Prompt: Return all lines from the listing below in which "github" appears.
#### Extracted records ####
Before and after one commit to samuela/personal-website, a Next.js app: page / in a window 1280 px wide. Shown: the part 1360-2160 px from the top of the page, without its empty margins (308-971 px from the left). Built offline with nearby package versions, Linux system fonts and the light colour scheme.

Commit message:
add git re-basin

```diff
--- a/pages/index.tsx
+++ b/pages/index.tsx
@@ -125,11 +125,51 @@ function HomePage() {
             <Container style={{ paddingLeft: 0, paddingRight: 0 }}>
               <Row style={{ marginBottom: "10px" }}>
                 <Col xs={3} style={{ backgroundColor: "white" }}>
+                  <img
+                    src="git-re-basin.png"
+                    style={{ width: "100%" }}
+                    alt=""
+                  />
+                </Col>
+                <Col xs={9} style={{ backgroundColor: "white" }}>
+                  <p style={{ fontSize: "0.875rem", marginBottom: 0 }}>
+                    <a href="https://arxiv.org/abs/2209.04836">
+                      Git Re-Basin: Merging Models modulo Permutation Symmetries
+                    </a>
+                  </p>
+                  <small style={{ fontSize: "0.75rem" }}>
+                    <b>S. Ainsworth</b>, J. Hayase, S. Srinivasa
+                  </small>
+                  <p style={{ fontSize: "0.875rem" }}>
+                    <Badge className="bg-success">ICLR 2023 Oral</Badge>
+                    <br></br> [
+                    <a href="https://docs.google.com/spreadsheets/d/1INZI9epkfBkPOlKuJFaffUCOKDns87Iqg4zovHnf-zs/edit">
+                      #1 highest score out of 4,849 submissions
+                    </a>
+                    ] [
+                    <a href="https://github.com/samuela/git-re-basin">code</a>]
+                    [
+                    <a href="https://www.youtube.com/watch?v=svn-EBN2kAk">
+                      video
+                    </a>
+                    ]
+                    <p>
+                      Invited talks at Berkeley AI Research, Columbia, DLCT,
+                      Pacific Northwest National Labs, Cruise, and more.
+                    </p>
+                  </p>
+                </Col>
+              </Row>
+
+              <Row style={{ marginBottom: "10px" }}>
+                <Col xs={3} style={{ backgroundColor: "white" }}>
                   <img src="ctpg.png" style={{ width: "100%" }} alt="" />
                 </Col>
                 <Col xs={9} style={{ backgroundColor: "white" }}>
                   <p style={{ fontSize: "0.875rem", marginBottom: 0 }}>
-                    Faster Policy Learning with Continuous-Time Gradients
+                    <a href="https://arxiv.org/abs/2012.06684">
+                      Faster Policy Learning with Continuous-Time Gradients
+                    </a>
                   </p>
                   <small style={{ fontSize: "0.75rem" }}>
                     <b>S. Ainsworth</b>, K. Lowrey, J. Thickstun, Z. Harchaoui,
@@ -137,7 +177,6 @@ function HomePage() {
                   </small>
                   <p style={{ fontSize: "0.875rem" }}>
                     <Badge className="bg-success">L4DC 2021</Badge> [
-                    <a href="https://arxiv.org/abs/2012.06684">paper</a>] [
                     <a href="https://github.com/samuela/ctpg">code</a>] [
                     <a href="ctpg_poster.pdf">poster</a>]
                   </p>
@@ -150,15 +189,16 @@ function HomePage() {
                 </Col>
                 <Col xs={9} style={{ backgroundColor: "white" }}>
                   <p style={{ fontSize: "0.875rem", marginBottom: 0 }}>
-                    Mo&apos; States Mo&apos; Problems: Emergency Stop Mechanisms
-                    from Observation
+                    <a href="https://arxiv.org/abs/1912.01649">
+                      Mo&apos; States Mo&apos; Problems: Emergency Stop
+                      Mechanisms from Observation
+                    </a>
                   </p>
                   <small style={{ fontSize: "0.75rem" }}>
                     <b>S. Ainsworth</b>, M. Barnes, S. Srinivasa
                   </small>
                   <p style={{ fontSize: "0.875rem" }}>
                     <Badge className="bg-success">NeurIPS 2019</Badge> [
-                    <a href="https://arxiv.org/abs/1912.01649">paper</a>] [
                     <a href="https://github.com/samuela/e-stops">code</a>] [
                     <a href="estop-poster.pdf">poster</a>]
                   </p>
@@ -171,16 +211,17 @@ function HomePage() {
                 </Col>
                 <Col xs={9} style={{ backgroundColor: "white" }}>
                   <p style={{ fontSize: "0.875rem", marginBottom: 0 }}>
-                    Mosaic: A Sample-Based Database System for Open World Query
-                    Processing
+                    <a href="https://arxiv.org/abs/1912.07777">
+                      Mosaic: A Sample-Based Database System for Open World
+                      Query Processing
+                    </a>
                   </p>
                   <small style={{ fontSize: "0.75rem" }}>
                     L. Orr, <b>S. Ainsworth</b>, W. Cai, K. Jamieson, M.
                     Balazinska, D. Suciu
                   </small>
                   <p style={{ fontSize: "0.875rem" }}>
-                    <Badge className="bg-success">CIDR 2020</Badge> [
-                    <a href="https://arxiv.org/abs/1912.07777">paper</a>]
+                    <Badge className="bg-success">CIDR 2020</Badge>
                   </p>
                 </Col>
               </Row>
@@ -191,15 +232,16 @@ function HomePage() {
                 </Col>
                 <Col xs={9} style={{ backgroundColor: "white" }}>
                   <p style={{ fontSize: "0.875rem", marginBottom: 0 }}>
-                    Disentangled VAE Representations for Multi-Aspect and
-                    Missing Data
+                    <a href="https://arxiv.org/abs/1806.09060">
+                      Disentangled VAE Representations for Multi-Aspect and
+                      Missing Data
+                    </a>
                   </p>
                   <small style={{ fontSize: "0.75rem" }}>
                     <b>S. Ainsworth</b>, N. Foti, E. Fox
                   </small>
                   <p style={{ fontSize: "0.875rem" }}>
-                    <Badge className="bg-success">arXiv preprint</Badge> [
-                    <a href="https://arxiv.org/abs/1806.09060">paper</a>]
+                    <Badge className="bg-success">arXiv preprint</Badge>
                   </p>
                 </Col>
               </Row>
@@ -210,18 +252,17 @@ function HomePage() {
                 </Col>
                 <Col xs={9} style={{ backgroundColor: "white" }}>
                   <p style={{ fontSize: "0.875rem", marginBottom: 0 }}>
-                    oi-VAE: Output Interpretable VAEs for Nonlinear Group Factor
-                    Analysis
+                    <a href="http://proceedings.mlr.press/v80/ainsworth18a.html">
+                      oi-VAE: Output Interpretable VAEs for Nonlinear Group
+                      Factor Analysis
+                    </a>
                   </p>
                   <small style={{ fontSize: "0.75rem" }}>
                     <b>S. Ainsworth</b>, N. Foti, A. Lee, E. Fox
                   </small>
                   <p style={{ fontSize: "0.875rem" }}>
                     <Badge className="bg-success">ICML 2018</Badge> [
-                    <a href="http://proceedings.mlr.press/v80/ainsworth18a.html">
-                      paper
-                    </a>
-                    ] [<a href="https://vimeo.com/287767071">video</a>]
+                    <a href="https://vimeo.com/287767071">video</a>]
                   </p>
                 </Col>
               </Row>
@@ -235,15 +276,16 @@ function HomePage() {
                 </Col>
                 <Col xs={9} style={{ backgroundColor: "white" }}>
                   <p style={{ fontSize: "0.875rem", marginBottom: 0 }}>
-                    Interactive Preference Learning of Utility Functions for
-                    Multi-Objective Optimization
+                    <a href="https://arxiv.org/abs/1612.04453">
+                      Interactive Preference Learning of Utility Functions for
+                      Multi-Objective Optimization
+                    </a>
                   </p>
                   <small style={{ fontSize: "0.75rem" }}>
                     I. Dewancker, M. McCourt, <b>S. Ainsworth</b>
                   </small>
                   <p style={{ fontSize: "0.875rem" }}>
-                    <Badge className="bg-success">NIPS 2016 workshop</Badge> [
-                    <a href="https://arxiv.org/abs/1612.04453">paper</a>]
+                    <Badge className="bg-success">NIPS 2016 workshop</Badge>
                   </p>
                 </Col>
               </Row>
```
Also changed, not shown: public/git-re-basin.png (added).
####
Answer to this problem:
+                    <a href="https://github.com/samuela/git-re-basin">code</a>]
                     <a href="https://github.com/samuela/ctpg">code</a>] [
                     <a href="https://github.com/samuela/e-stops">code</a>] [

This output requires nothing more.